German submarines attacked many merchant ships bringing food from other countries into Britain as they were slow and lightly armed. This led to a shortage of some foods as it was much more important to carry war materials like oil on guns on them.
Before the war, Britain imported 55 million tons of food. A month after the war had started, this figure had dropped to 12 million.
On 8th January 1940, rationing was introduced in Britain to control the amount of everyday items people could buy in the shops so that supplies wouldn’t run out. Each person could only buy a fixed amount of certain foods each week so that everyone got a fair share.
Families were given a ration book and they could only buy their ration from certain, local shops. The shop keeper cut a coupon out of the book every time they bought a rationed food. They were then not allowed to buy any more of it until the following week.

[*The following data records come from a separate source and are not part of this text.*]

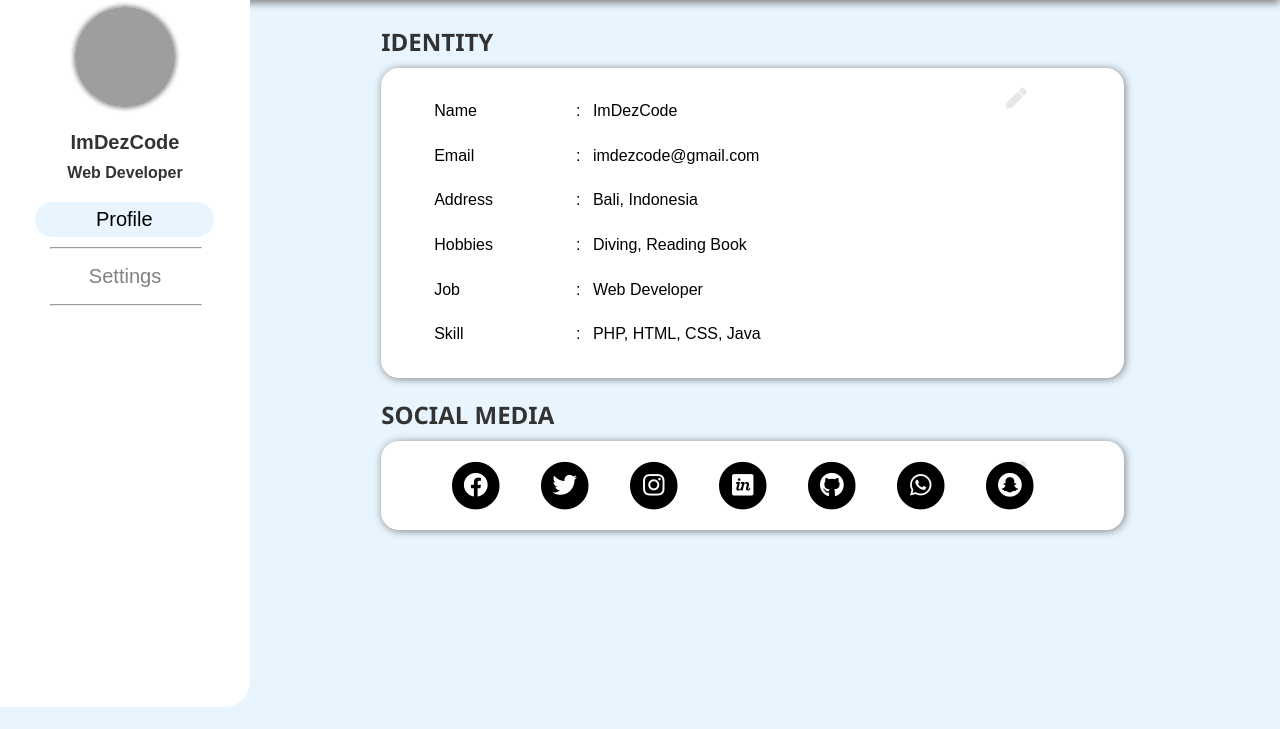
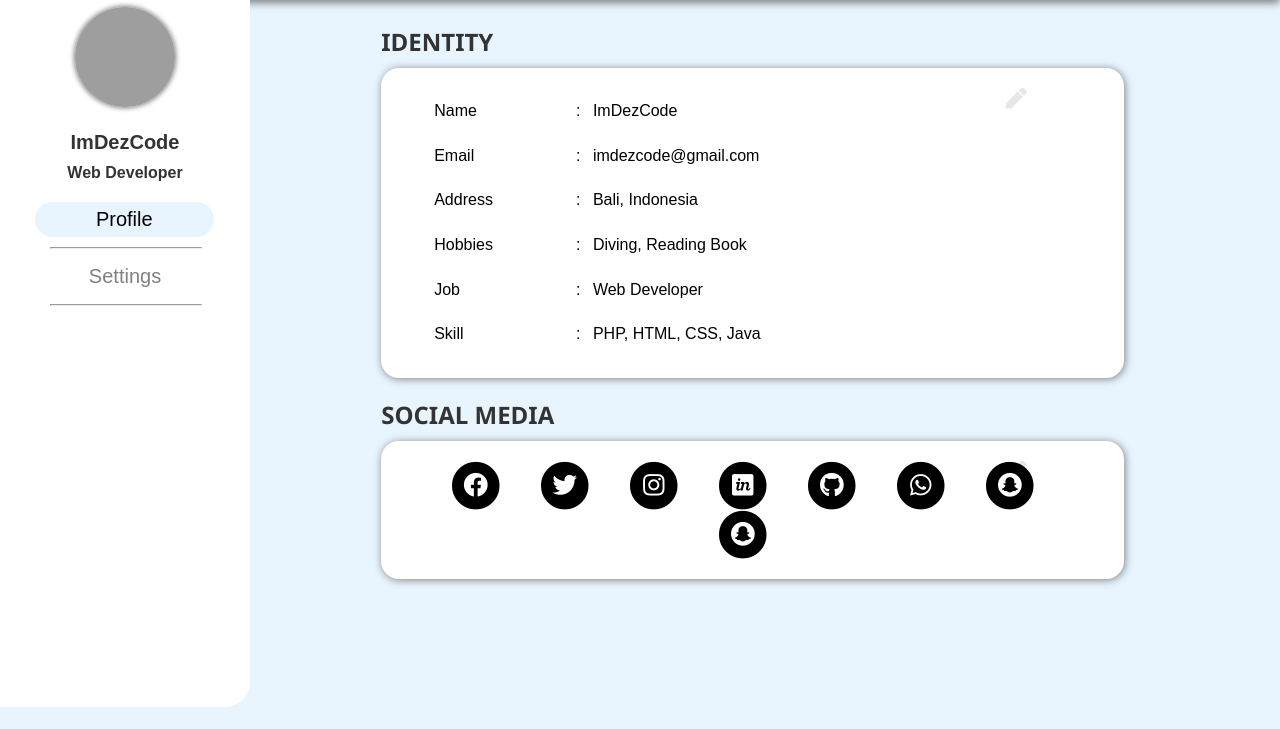
Before and after one commit to KimSidneyRuth/LuxuraBank, a PHP site: page /u.php in a window 1280 px wide. Shown: the part 71-800 px from the top of the page. Run offline with PHP 8.4, Linux system fonts and the light colour scheme; some libraries are stand-ins or nearby versions; grey boxes are pictures that could not be loaded.

Commit message:
sample changes

```diff
--- a/u.php
+++ b/u.php
@@ -149,6 +149,11 @@
                         <i class="fas fa-circle fa-stack-2x"></i>
                         <i class="fab fa-snapchat fa-stack-1x fa-inverse"></i>
                     </span>
+
+                    <span class="fa-stack fa-sm">
+                        <i class="fas fa-circle fa-stack-2x"></i>
+                        <i class="fab fa-snapchat fa-stack-1x fa-inverse"></i>
+                    </span>
                 </div>
             </div>
         </div>
```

There were three different ration books:
Butter, meat and fresh eggs were among the first foods to be rationed. In their place, people were encouraged to use: margarine, corned beef and dried egg powder. Queues formed quickly outside shops when rumours spread that it had a supply of a hard-to-obtain food. Some people even joined queues without knowing what was at the end of them!
A typical ration for one adult per week was:
Some foods were not rationed, including: fresh fruit, fresh vegetables, bread, breakfast cereals, tinned meat, coffee, condensed milk and poultry. Fruit from overseas was extremely rare – many children grew up not having ever seen an orange or banana.
World War II >